Image comparison data
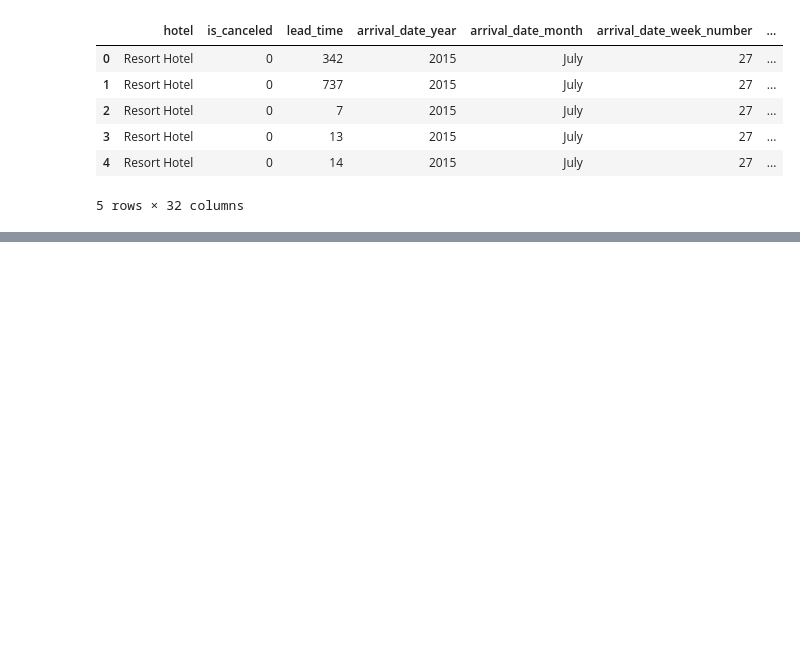
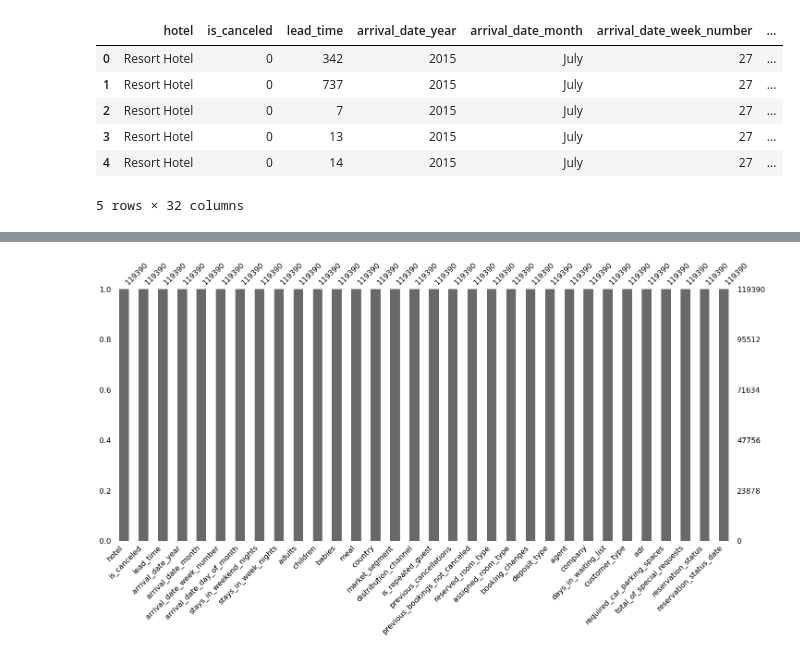
Before and after one commit to abdallahakrab/Hotel-Booking-Analysis, a Jupyter notebook: Classification.ipynb, the cells around one changed output, grey strips where cells are left out. Cells and saved outputs as stored; diff of their text form; code cells hidden in the pictures; blank space fills up the shorter version.

```diff
--- a/Classification.ipynb
+++ b/Classification.ipynb
@@ -19,0 +72,2 @@ df.head()
+# %%
+df.fillna(0, inplace = True)
@@ -19,0 +95,5 @@ df.head()
+# %%
+msno.bar(df)
+plt.show()
+# %% [output]
+[figure, added]
```
Also changed, not shown: parts of 42 cells of this notebook.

PROBLEM STATEMENT
From the first line to the last, give the data again exactly, but without pictures.

SOLUTION TO THIS TASK
Before and after one commit to abdallahakrab/Hotel-Booking-Analysis, a Jupyter notebook: Classification.ipynb, the cells around one changed output, grey strips where cells are left out. Cells and saved outputs as stored; diff of their text form; code cells hidden in the pictures; blank space fills up the shorter version.

```diff
--- a/Classification.ipynb
+++ b/Classification.ipynb
@@ -19,0 +72,2 @@ df.head()
+# %%
+df.fillna(0, inplace = True)
@@ -19,0 +95,5 @@ df.head()
+# %%
+msno.bar(df)
+plt.show()
+# %% [output]
+[figure, added]
```
Also changed, not shown: parts of 42 cells of this notebook.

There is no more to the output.